civil procedure, access to justice, judges, lawyers, courts, ad hoc procedure, state courts, federal courts, e-notice, e-service, legal tech, aggregate litigation, mass torts, eviction


In the United States, there are two kinds of courts: federal and state. Civil procedure classes and scholarship tend to focus on the federal, but refer to and make certain assumptions about state courts. While this dichotomy makes sense when discussing some issues, like federal subject matter jurisdiction, for many aspects of procedure this breakdown can be misleading. When understanding American civil justice, two different categories of courts are just as salient: those that routinely include lawyers, and those where lawyers are fundamentally absent.

This essay urges civil procedure teachers and scholars to think about our courts as “lawyered” courts—which include federal courts coupled with state court commercial dockets and the other pockets of state civil courts where lawyers tend to be paid and plentiful—and “lawyerless” state courts, which hear the vast majority of claims filed in this country. Doing so, we argue, reveals fundamental differences between the two sets of court procedures that operate in the United States and much about the promise and limits of procedure. We discuss how this dichotomy plays out in three of the most contentious and talked about topics in civil procedure scholarship today: written and unwritten procedure making, the role of new technology, and the handling of masses of similar claims.

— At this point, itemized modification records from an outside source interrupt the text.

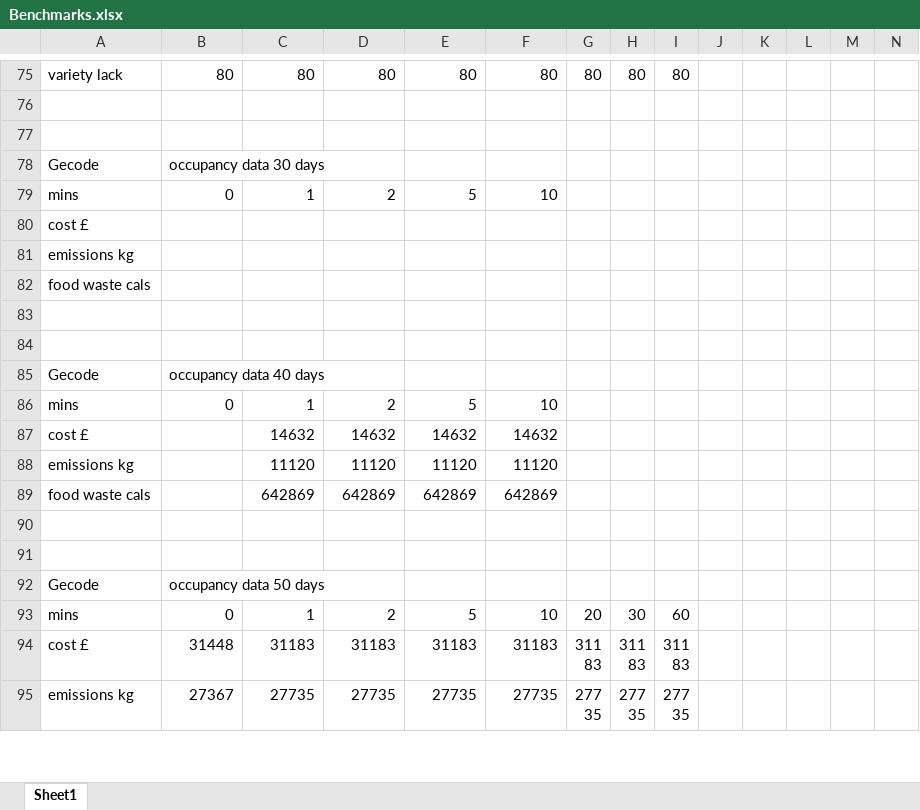
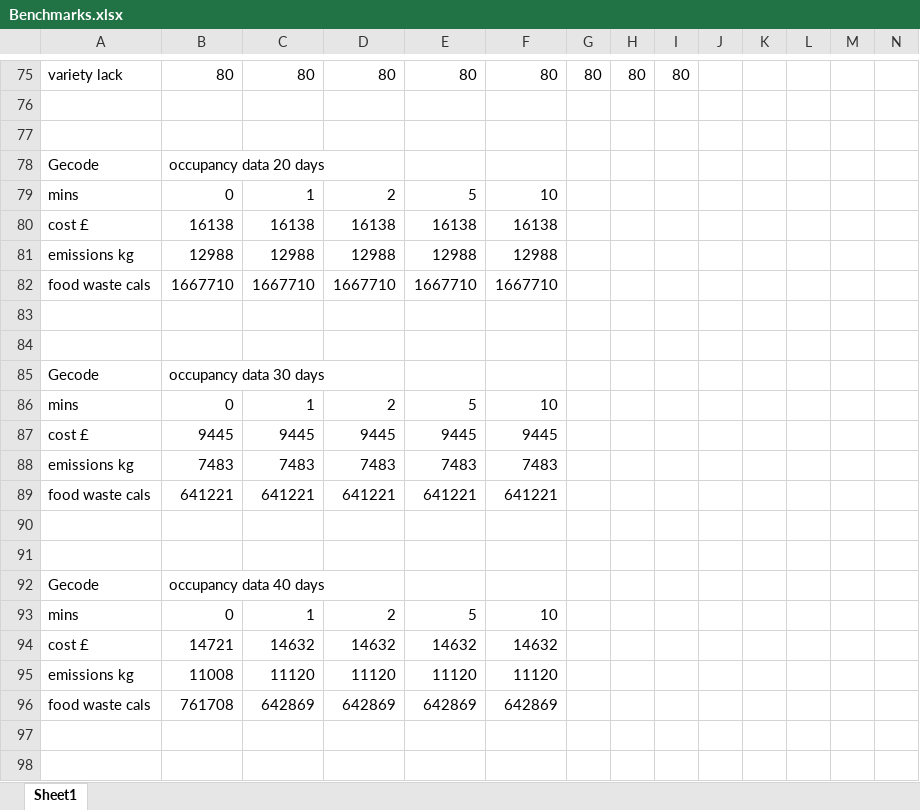
Before and after one commit to Sophie-Turner/Antarctic-Food-Optimisation, an Excel workbook: Documentation/Benchmarks.xlsx, sheet Sheet1, drawn as a sheet; only a part is shown, gaps mark what is left out; the shorter side is filled out with more unchanged rows; values as stored, in another font and other column widths than the file's, no borders; charts and pictures not drawn; removed rows and columns are numbered as before the commit, all else as after; rows hold the shown columns only; the diff covers the shown part only; the diff names each change by its address in the sheet, - before the commit and + after, or states it on an @@ line.

```diff
--- a/Documentation/Benchmarks.xlsx (sheet Sheet1)
+++ b/Documentation/Benchmarks.xlsx (sheet Sheet1)
+row 78: Gecode | occupancy data 20 days
+row 79: mins | 0 | 1 | 2 | 5 | 10
+row 80: cost £ | 16138 | 16138 | 16138 | 16138 | 16138
+row 81: emissions kg | 12988 | 12988 | 12988 | 12988 | 12988
+row 82: food waste cals | 1667710 | 1667710 | 1667710 | 1667710 | 1667710
+row 83: (empty)
+row 84: (empty)
-row 80: cost £
-row 81: emissions kg
-row 82: food waste cals
+row 87: cost £ | 9445 | 9445 | 9445 | 9445 | 9445
+row 88: emissions kg | 7483 | 7483 | 7483 | 7483 | 7483
+row 89: food waste cals | 641221 | 641221 | 641221 | 641221 | 641221
-B94: (empty)
+B94: 14721
-B95: (empty)
+B95: 11008
-B96: (empty)
+B96: 761708
```
Also changed, not shown: 19 added rows elsewhere in this sheet, Data/emissions.xlsx, 54 other files.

Seen through this lens, these examples illuminate where and how lawyers are essential to procedural development and procedural protections; they help us better understand where technology should be used to assist or replace lawyers, and where it should be used to reinvent procedure or make up for lawyers’ absence; and they reveal when fixing court procedure may simply not be enough.

Included in

Law Commons